New Painkiller Designed To Discourage Abuse: Will It Work?

Newsy (July 24, 2014) The FDA approved Targiniq ER on Wednesday, a painkiller designed to keep users from abusing it. Like any new medication, however, it has doubters. Video provided by Newsy
Powered by NewsLook.com
Can Watching TV Make You Feel Like A Failure?

Can Watching TV Make You Feel Like A Failure?

Newsy (July 24, 2014) A study by German researchers claims watching TV while you're stressed out can make you feel guilty and like a failure.
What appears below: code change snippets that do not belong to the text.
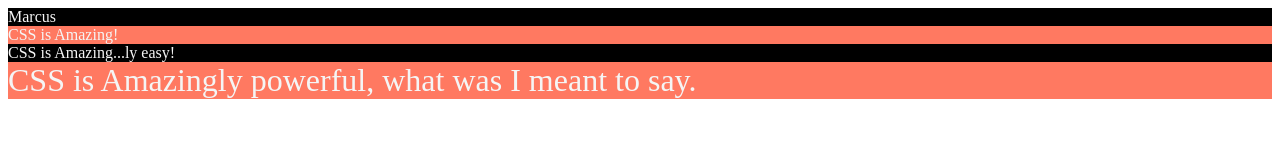
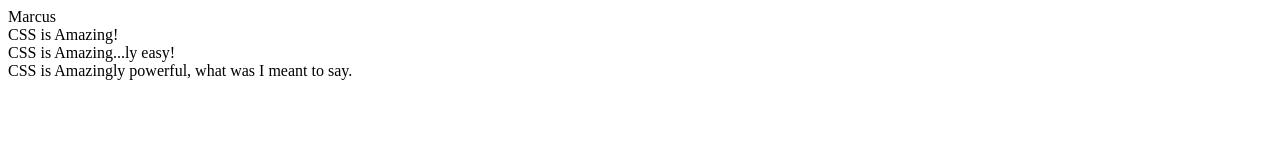
Before and after one commit to Swedeurs/HTML-Basics, a plain HTML site: page cssInHead.html in a window 1280 px wide. Drawn offline with Linux system fonts and the light colour scheme.

Commit message:
clean up files

```diff
--- a/cssInHead.html
+++ b/cssInHead.html
@@ -3,25 +3,6 @@
 <head>
   <title>CSS in Head</title>
   <style>
-    div   {
-        background-color: black;
-        color: whitesmoke;
-    }
-    .negative {
-    background-color: black;
-    color: whitesmoke
-    }
-    .positive {
-      background-color: #ff7961;
-      color: whitesmoke
-    }
-    .huge {
-        font-size: xx-large;
-      }
-      #firstName{
-        font-weight:bold;
-        font-size: large;
-      }
   </style>
 </head>
 <body>
```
Video provided by Newsy
Powered by NewsLook.com
China's Ageing Millions Look Forward to Bleak Future

China's Ageing Millions Look Forward to Bleak Future
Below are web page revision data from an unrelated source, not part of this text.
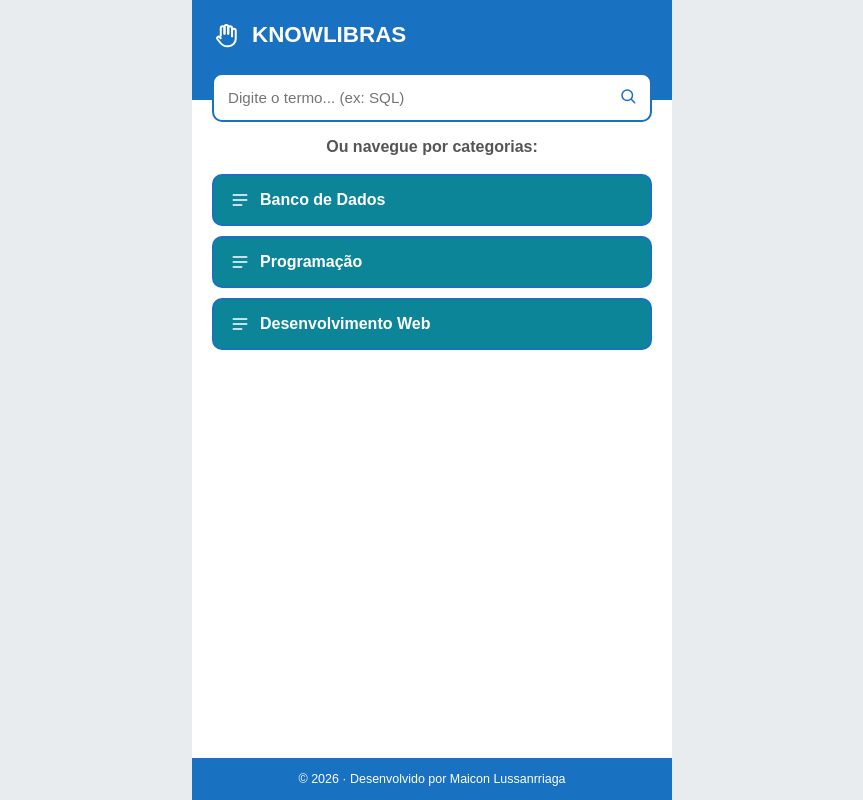
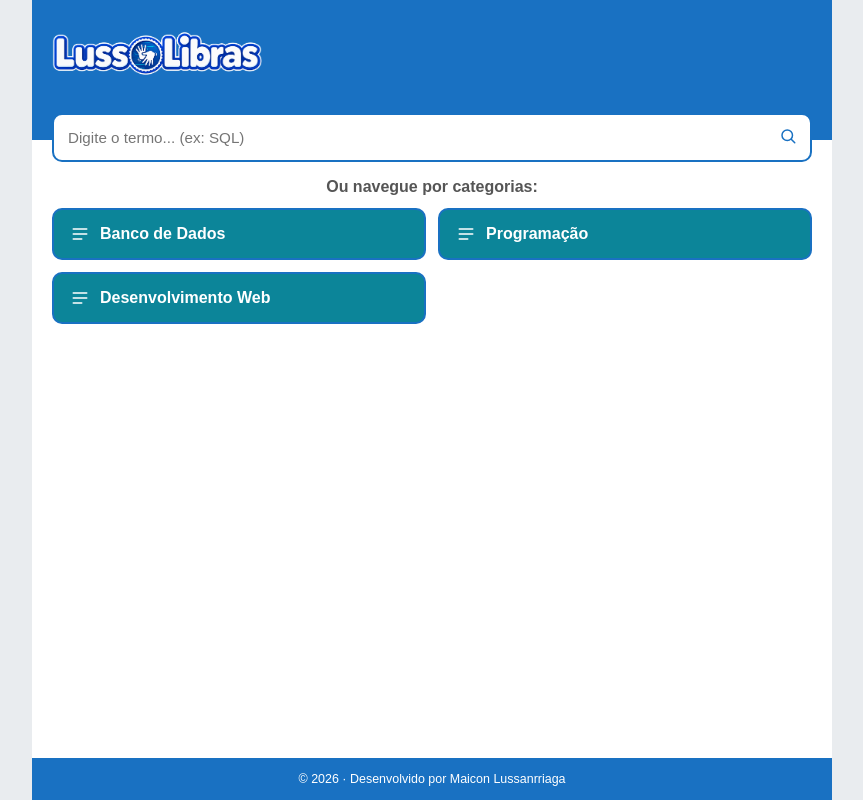
Before and after one commit to Maicouglas/KnowLibras, a Flask app: page / in a window 1280 px wide. Shown: the whole page, without its empty margins (208-1071 px from the left). Run offline with Flask 3, Linux system fonts and the light colour scheme; data that the repository does not hold is empty.

Commit message:
Atualiza LussLibras e adiciona vídeos sem som

```diff
--- a/app.py
+++ b/app.py
@@ -27,10 +27,10 @@ def data_js():
     Gera o data.js dinamicamente a partir do MySQL, no lugar do
     arquivo estático antigo. O front-end (script.js, index.html,
     categoria.html, termo.html) continua igual, pois o resultado
-    final ainda é: const KNOWLIBRAS_DATA = {...};
+    final ainda é: const LUSSLIBRAS_DATA = {...};
     """
     dados = buscar_dados_glossario()
-    conteudo = f"const KNOWLIBRAS_DATA = {json.dumps(dados, ensure_ascii=False)};"
+    conteudo = f"const LUSSLIBRAS_DATA = {json.dumps(dados, ensure_ascii=False)};"
     return Response(conteudo, mimetype='application/javascript')
 
 
--- a/static/js/data.js
+++ b/static/js/data.js
@@ -1,8 +1,8 @@
-// KNOWLIBRAS — dados de exemplo (PLACEHOLDER)
+// LUSSLIBRAS — dados de exemplo (PLACEHOLDER)
 // Isto é só um exemplo pra você testar o site.
 // Troque pelo seu data.js real com todos os termos/categorias.
 
-const KNOWLIBRAS_DATA = {
+const LUSSLIBRAS_DATA = {
   bd: {
     label: "Banco de Dados",
     terms: {
--- a/static/js/script.js
+++ b/static/js/script.js
@@ -1,4 +1,4 @@
-// KNOWLIBRAS — funções utilitárias compartilhadas entre as páginas
+// LUSSLIBRAS — funções utilitárias compartilhadas entre as páginas
 // Usado por: index.html, categoria.html, termo.html
 
 /**
@@ -22,7 +22,7 @@ function normalizar(texto) {
 }
 
 /**
- * Busca termos pelo título em todas as categorias de KNOWLIBRAS_DATA.
+ * Busca termos pelo título em todas as categorias de LUSSLIBRAS_DATA.
  * Retorna uma lista de objetos { catId, termId, title }
  */
 function buscarTermos(query) {
@@ -31,7 +31,7 @@ function buscarTermos(query) {
 
   if (!termoBusca) return resultados;
 
-  Object.entries(KNOWLIBRAS_DATA).forEach(([catId, categoria]) => {
+  Object.entries(LUSSLIBRAS_DATA).forEach(([catId, categoria]) => {
     Object.entries(categoria.terms).forEach(([termId, termo]) => {
       if (normalizar(termo.title).includes(termoBusca)) {
         resultados.push({ catId, termId, title: termo.title });
--- a/static/style.css
+++ b/static/style.css
@@ -1,4 +1,4 @@
-/* KNOWLIBRAS — estilos */
+/* LUSSLIBRAS — estilos */
 
 * {
   box-sizing: border-box;
@@ -26,6 +26,7 @@ a {
   background: #FFFFFF;
   display: flex;
   flex-direction: column;
+  min-width: 320px; /* nunca fica mais estreito que isso */
 }
 
 /* HEADER */
@@ -58,6 +59,7 @@ header {
   font-size: 0.9rem;
   font-weight: 500;
   color: #FFFFFF;
+  transition: transform 0.15s ease, opacity 0.15s ease;
 }
 
 .search-form {
@@ -98,11 +100,18 @@ main {
   display: flex;
   flex-direction: column;
   gap: 16px;
+  user-select: none;
+}
+
+.back-link:active {
+  transform: scale(0.85);
+  opacity: 0.6;
 }
 
 .section-label {
   font-weight: bold;
   color: #555;
+  margin-bottom: 12px;
 }
 
 .category-list,
@@ -138,6 +147,7 @@ main {
   font-size: 1.4rem;
   font-weight: bold;
   color: #1971C2;
+  user-select: none;
 }
 
 /* TERMOS */
@@ -230,3 +240,36 @@ footer {
 .video-unavailable{
   color: #FFFFFF;
 }
+
+.brand-logo {
+  height: 70px;        /* Ajuste a altura para o tamanho desejado */
+  width: auto;         /* Mantém a proporção correta da imagem */
+  display: block;
+  object-fit: contain;
+}
+
+/* Remove o cursor piscando e a seleção no topo e corpo */
+header, main, body {
+  caret-color: transparent; /* Esconde o cursor em elementos não editáveis */
+  user-select: none;
+}
+
+/* Mantém o cursor piscando visível APENAS dentro da barra de busca */
+input, textarea {
+  caret-color: auto;
+  user-select: text;
+}
+
+
+/* MODO DESKTOP - só ativa em telas acima de 768px */
+@media (min-width: 768px) {
+  .app-shell {
+    max-width: 800px;
+  }
+
+  .category-list {
+    display: grid;
+    grid-template-columns: repeat(2, 1fr);
+    gap: 12px;
+  }
+}
--- a/templates/index.html
+++ b/templates/index.html
@@ -3,10 +3,9 @@
 <head>
 <meta charset="UTF-8">
 <meta name="viewport" content="width=device-width, initial-scale=1.0">
-<title>KNOWLIBRAS — Dicionário de Tecnologia em Libras</title>
+<title>LussLibras</title>
 
-<!-- Evita erro 404 do favicon no terminal -->
-<link rel="icon" href="data:,">
+<link rel="icon" type="image/png" href="{{ url_for('static', filename='favicon.png') }}">
 
 <link rel="preconnect" href="https://fonts.googleapis.com">
 <link href="https://fonts.googleapis.com/css2?family=Baloo+2:wght@500;600;700&family=Inter:wght@400;500;600&display=swap" rel="stylesheet">
@@ -16,18 +15,14 @@
 <div class="app-shell">
 
   <header class="site-header">
-    <div class="brand">
-      <svg width="30" height="30" viewBox="0 0 24 24" fill="none" xmlns="http://www.w3.org/2000/svg" aria-hidden="true">
-        <path d="M7 12.5V6.5C7 5.67 7.67 5 8.5 5C9.33 5 10 5.67 10 6.5V11" stroke="#fff" stroke-width="1.6" stroke-linecap="round"/>
-        <path d="M10 11V5.5C10 4.67 10.67 4 11.5 4C12.33 4 13 4.67 13 5.5V11" stroke="#fff" stroke-width="1.6" stroke-linecap="round"/>
-        <path d="M13 11V6.5C13 5.67 13.67 5 14.5 5C15.33 5 16 5.67 16 6.5V13" stroke="#fff" stroke-width="1.6" stroke-linecap="round"/>
-        <path d="M16 13V8.5C16 7.67 16.67 7 17.5 7C18.33 7 19 7.67 19 8.5V15C19 18.31 16.31 21 13 21H12C9.5 21 8 20 6.5 18L4.3 15.2C3.9 14.7 4 13.98 4.5 13.6C5.05 13.19 5.82 13.28 6.26 13.79L7 14.6" stroke="#fff" stroke-width="1.6" stroke-linecap="round" stroke-linejoin="round"/>
-      </svg>
-      KNOWLIBRAS
+    <div class="header-top">
+      <a href="{{ url_for('index') }}" class="brand" style="text-decoration:none;">
+        <img src="{{ url_for('static', filename='Logo_LussLibras.png') }}" alt="LussLibras Logo" class="brand-logo">
+      </a>
     </div>
     <form class="search-form" id="search-form" role="search">
       <label for="search-input" class="sr-only" style="position:absolute;left:-9999px;">Buscar termo</label>
-      <input id="search-input" type="text" placeholder="Digite o termo... (ex: SQL)" autocomplete="off">
+      <input id="search-input" name="q" type="text" placeholder="Digite o termo... (ex: SQL)" autocomplete="off">
       <button type="submit" aria-label="Buscar">
         <svg width="18" height="18" viewBox="0 0 24 24" fill="none" xmlns="http://www.w3.org/2000/svg" aria-hidden="true">
           <circle cx="11" cy="11" r="7" stroke="currentColor" stroke-width="2"/>
@@ -37,16 +32,14 @@
     </form>
   </header>
 
-  <main>
+  <main style="user-select: none;">
     <div id="search-results" hidden>
       <p class="section-label">Resultados da busca</p>
-      <br>
       <ul class="term-list" id="search-results-list"></ul>
     </div>
 
     <div id="categories-block">
-      <p class="section-label" style="text-align: center;">Ou navegue por categorias:</p>
-      <br>
+      <p class="section-label" style="text-align: center; margin-bottom: 12px;">Ou navegue por categorias:</p>
       <ul class="category-list" id="category-list"></ul>
     </div>
   </main>
@@ -61,7 +54,7 @@
 <script src="{{ url_for('static', filename='js/data.js') }}"></script>
 <script>
   const categoryList = document.getElementById("category-list");
-  Object.entries(KNOWLIBRAS_DATA).forEach(([catId, categoria]) => {
+  Object.entries(LUSSLIBRAS_DATA).forEach(([catId, categoria]) => {
     const li = document.createElement("li");
     const a = document.createElement("a");
     a.className = "category-card";
```
Also changed, not shown: templates/categoria.html (+10 -17 lines), templates/termo.html (+9 -17 lines), Logo_LussLibras.png (added), static/Logo_LussLibras.png (added), static/favicon.png (added), static/voltar.svg (added).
AFP (July 24, 2014) China's elderly population is expanding so quickly that children struggle to look after them, pushing them to do something unexpected in Chinese society- move their parents into a nursing home. Duration: 02:07 Video provided by AFP
Powered by NewsLook.com
Idaho Boy Helps Brother With Disabilities Complete Triathlon

Idaho Boy Helps Brother With Disabilities Complete Triathlon

Newsy (July 23, 2014) An 8-year-old boy helped his younger brother, who has a rare genetic condition that's confined him to a wheelchair, finish a triathlon. Video provided by Newsy
Powered by NewsLook.com

Search ScienceDaily

Number of stories in archives: 140,361

Find with keyword(s):
Enter a keyword or phrase to search ScienceDaily for related topics and research stories.

Save/Print:
Share:

Breaking News:
from the past week

In Other News

... from NewsDaily.com

Science News

    Health News

      Environment News

        Technology News



          Save/Print:
          Share:

          Free Subscriptions


          Get the latest science news with ScienceDaily's free email newsletters, updated daily and weekly. Or view hourly updated newsfeeds in your RSS reader:

          Get Social & Mobile


          Keep up to date with the latest news from ScienceDaily via social networks and mobile apps:

          Have Feedback?


          Tell us what you think of ScienceDaily -- we welcome both positive and negative comments. Have any problems using the site? Questions?
          Mobile: iPhone Android Web
          Follow: Facebook Twitter Google+
          Subscribe: RSS Feeds Email Newsletters
          Latest Headlines Health & Medicine Mind & Brain Space & Time Matter & Energy Computers & Math Plants & Animals Earth & Climate Fossils & Ruins